Most human decisions are based on emotional reactions [and calculated guesses] rather than on rational analysis…. Not only rationality, but individuality too is a myth. Humans rarely think for themselves. Rather, we think in groups” (Yuval Noah Harari, “Twenty-one Lessons for the Twenty-first Century”).
These words ring true. Let’s examine each part of Harari’s quote in the light of the recent election.
When you voted, were your decisions based on reason or emotion? Did you vote because of how your group voted?
If you feel strongly about an issue, emotions are playing a part in your thinking. Based upon a 1991 study by Tversky and Kahneman: “Generally, avoiding pain motivates people more than seeking pleasure…. Most voters find it intensely painful to imagine their least favorite candidate winning the election” (Michal Ann Strahilevitz Ph.D. “Which Emotions Have the Most Impact on Voters?”, Psychology Today, Oct. 28, 2012).
That’s why you saw so many negative ads before the midterms. Three of the biggest issues were inflation and the economy, abortion or pro-choice, and crime. These three topics stir up a lot of emotions. If you see gas and food prices rising, it tends to elicit fear. The natural tendency is to look around for someone to blame. Usually, the president takes the heat, deserved or not. If you see a rise in crime, then the thought arises that you or loved ones might become victims.

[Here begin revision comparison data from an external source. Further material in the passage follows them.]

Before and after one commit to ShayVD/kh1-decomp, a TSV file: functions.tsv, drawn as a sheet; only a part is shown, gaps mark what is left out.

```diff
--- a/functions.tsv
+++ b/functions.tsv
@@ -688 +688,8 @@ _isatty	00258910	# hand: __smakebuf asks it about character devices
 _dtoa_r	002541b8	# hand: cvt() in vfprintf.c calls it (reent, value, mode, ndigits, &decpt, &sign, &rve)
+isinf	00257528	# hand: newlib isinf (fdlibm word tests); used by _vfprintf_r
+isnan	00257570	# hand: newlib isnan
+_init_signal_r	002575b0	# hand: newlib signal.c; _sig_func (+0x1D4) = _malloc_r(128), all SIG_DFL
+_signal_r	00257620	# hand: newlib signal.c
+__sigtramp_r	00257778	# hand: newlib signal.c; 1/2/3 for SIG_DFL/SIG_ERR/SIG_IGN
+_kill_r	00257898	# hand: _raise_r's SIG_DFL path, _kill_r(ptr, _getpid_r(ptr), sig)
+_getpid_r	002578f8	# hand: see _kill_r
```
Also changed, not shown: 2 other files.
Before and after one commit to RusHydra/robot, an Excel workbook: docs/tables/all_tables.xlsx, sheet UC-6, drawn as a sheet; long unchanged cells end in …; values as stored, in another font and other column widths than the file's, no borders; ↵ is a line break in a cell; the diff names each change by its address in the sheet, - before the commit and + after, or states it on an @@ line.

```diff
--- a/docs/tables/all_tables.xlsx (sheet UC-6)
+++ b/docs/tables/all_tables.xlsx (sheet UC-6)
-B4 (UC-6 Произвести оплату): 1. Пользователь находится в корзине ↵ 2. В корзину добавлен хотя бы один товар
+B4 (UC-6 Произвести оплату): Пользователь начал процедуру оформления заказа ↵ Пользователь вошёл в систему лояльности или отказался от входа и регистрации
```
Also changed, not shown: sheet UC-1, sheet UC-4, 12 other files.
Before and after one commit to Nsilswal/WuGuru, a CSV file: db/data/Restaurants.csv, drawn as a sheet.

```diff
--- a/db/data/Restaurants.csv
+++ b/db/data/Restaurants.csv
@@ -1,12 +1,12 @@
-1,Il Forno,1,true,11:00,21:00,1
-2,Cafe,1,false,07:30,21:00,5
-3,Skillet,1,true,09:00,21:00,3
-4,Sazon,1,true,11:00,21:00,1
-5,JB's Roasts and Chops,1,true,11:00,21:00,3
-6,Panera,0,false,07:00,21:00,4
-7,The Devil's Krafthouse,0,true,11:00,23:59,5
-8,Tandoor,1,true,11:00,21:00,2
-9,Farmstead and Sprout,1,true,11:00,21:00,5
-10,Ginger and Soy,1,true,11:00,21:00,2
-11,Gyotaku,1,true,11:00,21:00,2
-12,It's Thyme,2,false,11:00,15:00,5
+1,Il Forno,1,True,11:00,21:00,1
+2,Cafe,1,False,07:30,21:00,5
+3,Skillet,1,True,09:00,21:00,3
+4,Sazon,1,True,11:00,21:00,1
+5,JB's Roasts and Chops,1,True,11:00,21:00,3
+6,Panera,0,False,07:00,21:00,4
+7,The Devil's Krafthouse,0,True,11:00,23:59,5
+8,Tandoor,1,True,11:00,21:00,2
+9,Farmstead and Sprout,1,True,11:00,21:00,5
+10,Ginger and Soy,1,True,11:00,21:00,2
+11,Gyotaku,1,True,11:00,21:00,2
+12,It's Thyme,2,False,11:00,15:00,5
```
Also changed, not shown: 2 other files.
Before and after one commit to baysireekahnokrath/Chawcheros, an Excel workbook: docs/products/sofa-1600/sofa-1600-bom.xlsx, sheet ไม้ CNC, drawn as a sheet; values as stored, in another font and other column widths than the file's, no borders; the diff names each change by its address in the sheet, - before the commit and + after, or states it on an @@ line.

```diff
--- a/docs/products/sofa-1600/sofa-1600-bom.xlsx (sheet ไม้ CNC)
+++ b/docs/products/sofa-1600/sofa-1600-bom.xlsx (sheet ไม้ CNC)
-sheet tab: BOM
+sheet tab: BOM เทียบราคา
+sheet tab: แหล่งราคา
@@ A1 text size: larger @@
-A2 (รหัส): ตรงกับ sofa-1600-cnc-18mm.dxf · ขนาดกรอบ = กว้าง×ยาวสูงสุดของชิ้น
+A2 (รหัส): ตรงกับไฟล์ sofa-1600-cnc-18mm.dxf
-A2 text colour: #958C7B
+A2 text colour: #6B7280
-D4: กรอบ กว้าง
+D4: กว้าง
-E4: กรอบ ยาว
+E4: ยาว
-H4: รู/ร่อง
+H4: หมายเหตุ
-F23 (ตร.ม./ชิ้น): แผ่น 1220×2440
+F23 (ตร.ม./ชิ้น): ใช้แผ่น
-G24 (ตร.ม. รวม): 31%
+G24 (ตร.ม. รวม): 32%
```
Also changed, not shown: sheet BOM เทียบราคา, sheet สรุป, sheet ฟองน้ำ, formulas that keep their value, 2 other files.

The question of abortion is very personal and brings up the question, “Who controls my body, me or the state?” or, on the other side, “Who has the right to murder an unborn fetus?” Americans don’t like to be told what to do by the government. That’s true of abortion as much as it is about being required to wear masks due to COVID. How could anti-maskers demonstrate by holding up signs stating, “My body, my choice”, yet at the same time ignore the same argument about a woman choosing to have an abortion? Emotion plays a part in both perspectives.
Harari’s argument that individuality is a myth seems to play out in the recent election. Many people chose sides based upon what their group decided was right or wrong. You can see this being played out when people get angry when questioned about why they believe as they do. Rather than considering another person’s argument, their answer seems to be, don’t bother me with the facts, my mind is already made up. Their perception is that “This is what my group believes. How dare you question its premises?”
Harari echoes Strahilevitz’s research when he states:
“… False stories have an intrinsic advantage over the truth when it comes to uniting people. If you want to gauge group loyalty, requiring people to believe an absurdity is a far better test than asking them to believe the truth…. If all your neighbors believe the same outrageous tale, you can count on them to stand together in times of crisis. If they are willing to believe only accredited facts, what does that prove?”
There were several candidates in this state as well as across the nation who stated that they believed the 2020 election was stolen. They ran on that very issue and got wide support, although, in most cases, ended up losing the election because the majority of Americans actually relied on another group’s opinion.
We humans tend to make decisions based on emotions rather than reason. We tend to believe what our group believes. While we may value individuality, that only means we value the group that shares our definition of individuality. Your group sees negative traits more quickly than positive ones.
You’ve had a chance to observe these behaviors in other people. Can you see that you also may fit Harari’s observations? The problem for all of us is that while we can so clearly see others’ flaws, it’s really hard to see our own. Harari is talking about you and me. If we can only be individualistic enough to break away from groupthink and arrogance, we will make better decisions.